Output, without alteration, the first line of the entries and each line after it, stopping with the line that contains "- Armor rust/amber".

**** Available data ****

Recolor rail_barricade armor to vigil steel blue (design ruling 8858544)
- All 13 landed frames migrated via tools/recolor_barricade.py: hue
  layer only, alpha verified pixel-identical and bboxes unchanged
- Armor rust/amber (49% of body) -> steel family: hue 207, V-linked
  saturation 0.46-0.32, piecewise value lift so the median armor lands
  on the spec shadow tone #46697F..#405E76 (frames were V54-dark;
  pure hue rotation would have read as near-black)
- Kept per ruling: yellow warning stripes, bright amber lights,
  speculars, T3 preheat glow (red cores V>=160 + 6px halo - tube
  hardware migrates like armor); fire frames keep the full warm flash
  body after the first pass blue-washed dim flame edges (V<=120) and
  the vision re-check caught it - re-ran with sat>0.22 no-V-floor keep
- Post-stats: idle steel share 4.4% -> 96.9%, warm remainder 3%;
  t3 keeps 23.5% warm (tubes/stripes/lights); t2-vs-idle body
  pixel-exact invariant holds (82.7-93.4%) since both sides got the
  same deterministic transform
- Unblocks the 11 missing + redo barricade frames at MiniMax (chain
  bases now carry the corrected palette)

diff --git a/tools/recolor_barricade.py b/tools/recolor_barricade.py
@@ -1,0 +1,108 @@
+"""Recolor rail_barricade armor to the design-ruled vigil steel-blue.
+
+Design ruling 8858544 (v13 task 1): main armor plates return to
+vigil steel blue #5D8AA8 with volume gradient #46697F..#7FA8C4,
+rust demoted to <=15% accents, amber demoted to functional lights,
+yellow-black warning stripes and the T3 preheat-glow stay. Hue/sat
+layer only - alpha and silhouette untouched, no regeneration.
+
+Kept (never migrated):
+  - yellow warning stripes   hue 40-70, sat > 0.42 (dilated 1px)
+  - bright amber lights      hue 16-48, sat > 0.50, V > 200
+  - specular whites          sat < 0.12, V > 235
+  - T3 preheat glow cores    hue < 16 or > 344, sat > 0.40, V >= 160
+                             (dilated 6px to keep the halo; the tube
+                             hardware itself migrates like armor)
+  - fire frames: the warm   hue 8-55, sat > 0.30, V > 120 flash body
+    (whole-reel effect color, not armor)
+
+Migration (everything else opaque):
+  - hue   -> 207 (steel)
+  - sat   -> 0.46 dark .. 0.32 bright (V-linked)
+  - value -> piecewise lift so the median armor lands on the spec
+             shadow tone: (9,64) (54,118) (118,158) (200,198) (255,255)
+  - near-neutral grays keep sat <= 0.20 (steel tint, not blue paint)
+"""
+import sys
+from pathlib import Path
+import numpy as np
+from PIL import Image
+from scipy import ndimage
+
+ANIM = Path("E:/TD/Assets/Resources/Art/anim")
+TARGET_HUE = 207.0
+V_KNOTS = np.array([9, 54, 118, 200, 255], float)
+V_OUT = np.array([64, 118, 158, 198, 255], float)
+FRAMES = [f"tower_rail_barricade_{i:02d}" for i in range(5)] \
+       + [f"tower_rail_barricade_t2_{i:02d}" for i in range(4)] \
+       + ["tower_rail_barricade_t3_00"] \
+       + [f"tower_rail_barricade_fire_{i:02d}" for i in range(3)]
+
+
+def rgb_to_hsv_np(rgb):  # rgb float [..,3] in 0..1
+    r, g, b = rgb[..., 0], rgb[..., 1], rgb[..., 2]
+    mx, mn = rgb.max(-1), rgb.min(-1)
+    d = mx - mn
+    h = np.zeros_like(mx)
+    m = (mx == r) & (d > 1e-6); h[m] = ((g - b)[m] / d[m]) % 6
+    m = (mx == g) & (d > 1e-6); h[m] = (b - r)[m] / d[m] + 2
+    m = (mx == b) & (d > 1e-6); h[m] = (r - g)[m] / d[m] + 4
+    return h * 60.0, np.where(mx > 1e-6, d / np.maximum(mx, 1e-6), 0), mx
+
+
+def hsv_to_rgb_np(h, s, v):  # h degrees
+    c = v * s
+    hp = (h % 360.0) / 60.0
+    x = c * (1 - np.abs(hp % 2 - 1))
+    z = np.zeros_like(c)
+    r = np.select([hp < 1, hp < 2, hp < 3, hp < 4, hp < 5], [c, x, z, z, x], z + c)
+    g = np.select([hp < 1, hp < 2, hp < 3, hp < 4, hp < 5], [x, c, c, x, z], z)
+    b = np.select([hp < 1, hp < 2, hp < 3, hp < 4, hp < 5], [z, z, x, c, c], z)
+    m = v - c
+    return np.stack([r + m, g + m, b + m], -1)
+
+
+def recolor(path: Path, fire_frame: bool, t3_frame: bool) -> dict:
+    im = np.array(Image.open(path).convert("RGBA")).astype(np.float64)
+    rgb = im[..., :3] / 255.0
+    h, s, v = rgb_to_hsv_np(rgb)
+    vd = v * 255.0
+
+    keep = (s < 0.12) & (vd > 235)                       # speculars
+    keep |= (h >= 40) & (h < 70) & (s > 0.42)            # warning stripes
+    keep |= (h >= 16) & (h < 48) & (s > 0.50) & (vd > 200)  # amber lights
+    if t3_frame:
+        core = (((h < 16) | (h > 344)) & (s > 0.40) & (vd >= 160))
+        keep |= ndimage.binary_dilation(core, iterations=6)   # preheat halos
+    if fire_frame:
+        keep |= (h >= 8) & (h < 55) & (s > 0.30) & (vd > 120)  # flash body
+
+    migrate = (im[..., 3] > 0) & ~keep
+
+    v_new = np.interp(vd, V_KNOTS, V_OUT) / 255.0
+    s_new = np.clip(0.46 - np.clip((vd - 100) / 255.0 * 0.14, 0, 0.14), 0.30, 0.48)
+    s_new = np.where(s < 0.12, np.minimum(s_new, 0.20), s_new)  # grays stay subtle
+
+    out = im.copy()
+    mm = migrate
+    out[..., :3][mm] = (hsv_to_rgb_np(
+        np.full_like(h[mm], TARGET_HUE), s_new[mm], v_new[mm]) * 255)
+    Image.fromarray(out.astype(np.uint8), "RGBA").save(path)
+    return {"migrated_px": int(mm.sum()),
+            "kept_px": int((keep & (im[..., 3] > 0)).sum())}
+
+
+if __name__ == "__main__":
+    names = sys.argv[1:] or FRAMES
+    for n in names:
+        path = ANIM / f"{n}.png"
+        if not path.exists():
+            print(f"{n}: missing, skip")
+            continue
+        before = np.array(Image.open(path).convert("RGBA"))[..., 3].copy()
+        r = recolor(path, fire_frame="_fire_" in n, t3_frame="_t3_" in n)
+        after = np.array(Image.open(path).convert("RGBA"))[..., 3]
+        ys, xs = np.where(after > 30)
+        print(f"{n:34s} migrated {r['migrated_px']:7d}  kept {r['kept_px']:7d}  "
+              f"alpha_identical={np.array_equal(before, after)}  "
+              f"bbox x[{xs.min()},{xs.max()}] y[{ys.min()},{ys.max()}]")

****

*Task solution:*
Recolor rail_barricade armor to vigil steel blue (design ruling 8858544)
- All 13 landed frames migrated via tools/recolor_barricade.py: hue
  layer only, alpha verified pixel-identical and bboxes unchanged
- Armor rust/amber (49% of body) -> steel family: hue 207, V-linked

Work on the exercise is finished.